Requirements for Importers Under the Food Safety Modernization Act
Food Modernization Safety Act
On January 4, 2011, President Obama signed the Food Safety Modernization Act, a proactive reform aiming to protect the U.S. food supply by enforcing supply chain safety standards and regulations. Under the FSMA, the Food and Drug Administration has the ability to hold imported food to the same standards as food produced domestically through the cooperation of local and state authorities. U.S. importers need to ensure that both their food facilities, as well as their foreign suppliers’ food facilities are registered in the U.S. as well. Further, all foreign suppliers need to enact preventative measures to protect the integrity and safety of their products in accordance with the U.S. FDA’s safety standards.
Food Safety Modernization Act Implementation & Requirements
Per the FMSA, importers need to:
1. Properly register their company with the FDA – All foreign and domestic facilities need to renew their registration every other year
2. Produce a written safety plan that addresses hazards in their facility
3. Document measures to uphold FSMA and proactive measures to prevent threats to the food supply
4. Develop a recall plan that dictates how each product is produced and handled
5. Anticipate additional surveillance and sampling when imports cross the border
Under the Food Safety Modernization Act, the FDA has the ability to enforce mandatory recalls for un-registered facilities as well as the ability to suspend a facility’s registration, which essentially shuts down the entity’s operational capabilities. The FDA only needs “a reason to believe” a facility or company is non-compliant to take action against them – they are able to detain a shipment for a short period of time in order to formally take legal action. Importers should expect new fees to be assessed for the inspection of both foreign and domestic facilities to ensure compliance.
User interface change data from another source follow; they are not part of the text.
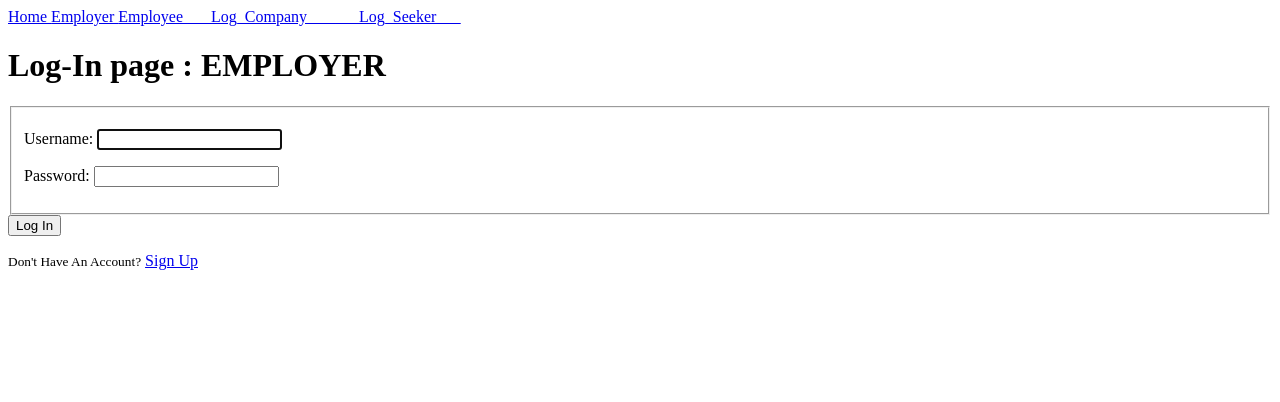
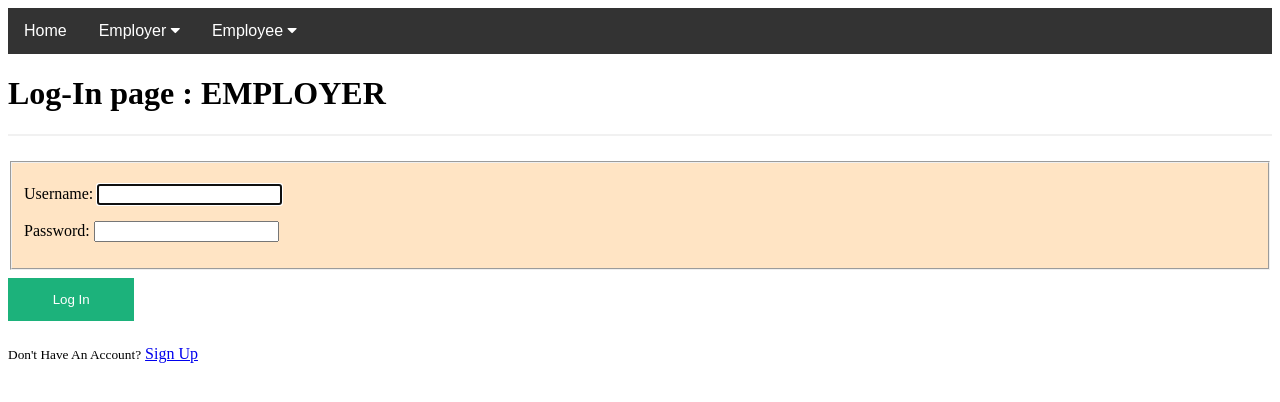
Before and after one commit to NamalSanjaya/Project-Job_Portal, a Django app: page /employer/login/1/ in a window 1280 px wide. Shown: the top 402 px of the page. Run offline with Django 3.2, Linux system fonts and the light colour scheme.

Commit message:
Css files - Nav,login

```diff
--- a/DashBoard/templates/DashBoard/base.html
+++ b/DashBoard/templates/DashBoard/base.html
@@ -1,35 +1,71 @@
+{% load static %}
+<html>
 
-<html>
+    <head>
+        <title> Home </title>
+        <link rel="stylesheet" href="{% static 'dashboardDesign/baseDesign.css' %}">
+        <link rel="stylesheet" href="https://cdnjs.cloudflare.com/ajax/libs/font-awesome/4.7.0/css/font-awesome.min.css">
+    </head>
+
     <body>
+        <div class="navbar">
+            <a href="{% url 'dashboard:dashboard-home' %}"> Home </a>
 
-        <nav>
-            <a href="{% url 'dashboard:dashboard-home' %}"> Home </a>
+
             {% if user.is_authenticated %}
 
                 {% if user.first_name == "EMPLOYER" %}
-                    <a href="{% url 'company:ProfileShowCompany' 1%}"> {{user.username}} </a>
-                    <a href="{% url 'company:PostCreationCompany' 1%}"> Create Post </a>
-                    <a href="{% url 'company:ShowAllPostsCompany' user.username%}"> My-Posts </a>
+
+                 <div class="dropdown">
+                    <button class="dropbtn"> {{user.username}}
+                    <i class="fa fa-caret-down"></i>
+                    </button>
+                    <div class="dropdown-content">
+
+                        <a href="{% url 'company:ProfileShowCompany' 1%}"> Profile </a>
+                        <a href="{% url 'company:PostCreationCompany' 1%}"> New-Post </a>
+                        <a href="{% url 'company:ShowAllPostsCompany' user.username%}"> My-Posts </a>
+
+                    </div>
+                </div>
+
                 {%elif user.first_name == "EMPLOYEE" %}
                     <a href="{% url 'seeker:ProfileShowSeeker' 2%}"> {{user.username}} </a>
                 {% else %}
-                    <p> ..logged as Admin..</p>
+                    <p> ..Admin..</p>
                 {% endif %}
 
                 <a href="{% url 'Logout' %}"> Logout </a>
 
-                <form action="{% url 'SearchWord' %}">
-                    <input type="search" name="keyword" id="keyword">
+                <form class="SearchBar" action="{% url 'SearchWord' %}">
+                    <input type="text" name="keyword" id="keyword" placeholder="Search..">
+                    <button type="submit" ><i class="fa fa-search"></i> </button>
                 </form>
 
             {% else %}
-                <a href="{% url 'company:RequestAccount' %}"> Employer </a>
-                <a href="{% url 'seeker:RequestAccount' %}">  Employee </a>
-                <a href="{% url 'company:LoginCompany' 1%}"> ___Log_Company___ </a>
-                <a href="{% url 'seeker:LoginSeeker' 2%}">  ___Log_Seeker___ </a>
+            <div class="dropdown">
+                <button class="dropbtn"> Employer
+                <i class="fa fa-caret-down"></i>
+                </button>
+                <div class="dropdown-content">
+                    <a href="{% url 'company:RequestAccount' %}"> New One </a>
+                    <a href="{% url 'company:LoginCompany' 1%}"> Log In </a>
+                </div>
+            </div>
+
+            <div class="dropdown">
+                <button class="dropbtn"> Employee
+                <i class="fa fa-caret-down"></i>
+                </button>
+                <div class="dropdown-content">
+                    <a href="{% url 'seeker:RequestAccount' %}"> New One </a>
+                    <a href="{% url 'seeker:LoginSeeker' 2%}"> Log In </a>
+                </div>
+            </div>
+
             {% endif %}
-        </nav>
 
+        </div>
         <div>
             {% if messages %}
                 {% for messg in messages %}
--- a/DashBoard/templates/DashBoard/dash_board.html
+++ b/DashBoard/templates/DashBoard/dash_board.html
@@ -1,6 +1,9 @@
 {% extends "DashBoard/base.html" %}
 {% block content %}
 
-    <h1>......You are in Home........</h1>
+    <body>
+        <h1>......You are in Home........</h1>
+    </body>
+
 
 {% endblock content %}
--- a/Job_Portral/urls.py
+++ b/Job_Portral/urls.py
@@ -33,3 +33,4 @@ urlpatterns = [
 
 if settings.DEBUG:
     urlpatterns += static(settings.MEDIA_URL, document_root = settings.MEDIA_ROOT)
+    urlpatterns += static(settings.DESIGN_URL, document_root = settings.DESIGN_ROOT)
--- /dev/null
+++ b/static/dashboardDesign/baseDesign.css
@@ -0,0 +1,83 @@
+/* Navbar container */
+.navbar {
+  overflow: hidden;
+  background-color: #333;
+  font-family: Arial;
+}
+
+/* Links inside the navbar */
+.navbar a {
+  float: left;
+  font-size: 16px;
+  color: white;
+  text-align: center;
+  padding: 14px 16px;
+  text-decoration: none;
+}
+
+/* The dropdown container */
+.dropdown {
+  float: left;
+  overflow: hidden;
+}
+
+/* Dropdown button */
+.dropdown .dropbtn {
+  font-size: 16px;
+  border: none;
+  outline: none;
+  color: white;
+  padding: 14px 16px;
+  background-color: inherit;
+  font-family: inherit; /* Important for vertical align on mobile phones */
+  margin: 0; /* Important for vertical align on mobile phones */
+}
+
+/* Add a red background color to navbar links on hover */
+.navbar a:hover, .dropdown:hover .dropbtn {
+  background-color: red;
+}
+
+/* Dropdown content (hidden by default) */
+.dropdown-content {
+  display: none;
+  position: absolute;
+  background-color: #f9f9f9;
+  min-width: 160px;
+  box-shadow: 0px 8px 16px 0px rgba(0,0,0,0.2);
+  z-index: 1;
+}
+
+/* Links inside the dropdown */
+.dropdown-content a {
+  float: none;
+  color: black;
+  padding: 12px 16px;
+  text-decoration: none;
+  display: block;
+  text-align: left;
+}
+
+/* Add a grey background color to dropdown links on hover */
+.dropdown-content a:hover {
+  background-color: #ddd;
+}
+
+/* Show the dropdown menu on hover */
+.dropdown:hover .dropdown-content {
+  display: block;
+}
+
+.navbar form.SearchBar{
+  float: right;
+  box-sizing:content-box;
+}
+
+.navbar form.SearchBar input[type=text]{
+  height: 30px;
+  width: 200px;
+}
+
+.navbar form.SearchBar button[type = submit]{
+  height: 30px;
+}
--- /dev/null
+++ b/static/userDesign/login.css
@@ -0,0 +1,24 @@
+.banner {
+    background-color: bisque;
+}
+
+
+.but button {
+    background-color: #04AA6D;
+    color: white;
+    padding: 14px 20px;
+    margin: 8px 0;
+    border: none;
+    cursor: pointer;
+    width: 10%;
+    opacity: 0.9;
+  }
+
+.but button:hover {
+    opacity:1;
+  }
+
+hr{
+    border: 1px solid #f1f1f1;
+    margin-bottom: 25px;
+  }
--- a/users/templates/users/LoginForm.html
+++ b/users/templates/users/LoginForm.html
@@ -1,15 +1,20 @@
 {% extends "DashBoard/base.html" %}
 {% block content %}
+{% load static %}
+
+    <head>
+        <link rel="stylesheet" href="{% static  'userDesign/login.css' %}">
+    </head>
 
     <div>
         <form method='POST'>
             {% csrf_token %}
-            <div> <h1> Log-In page : {{objType}}</h1></div>
-            <fieldset>
+            <div> <h1> Log-In page : {{objType}}</h1></div><hr>
+            <fieldset class="banner">
                 {{form.as_p}}
             </fieldset>
 
-            <div>
+            <div class="but">
                 <button type="submit"> Log In </button>
             </div>
         </form>
```
Also changed, not shown: Company/templates/Company/request_account.html (+11 -4 lines), Job_Portral/settings.py (+10 -0 lines), static/companyDesign/register.css (added, +8 -0 lines), db.sqlite3.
Also, importers may be assessed re-inspection fees in the event a facility does not initially meet the FSMA’s standards, which can be costly.
According to the FDA, “it may refuse admission of human or animal food importations for food safety concerns – such as intentional or unintentional contamination of an article of food”. Articles of food that have been denied entry in other countries are flagged as the goods may also violate U.S. law.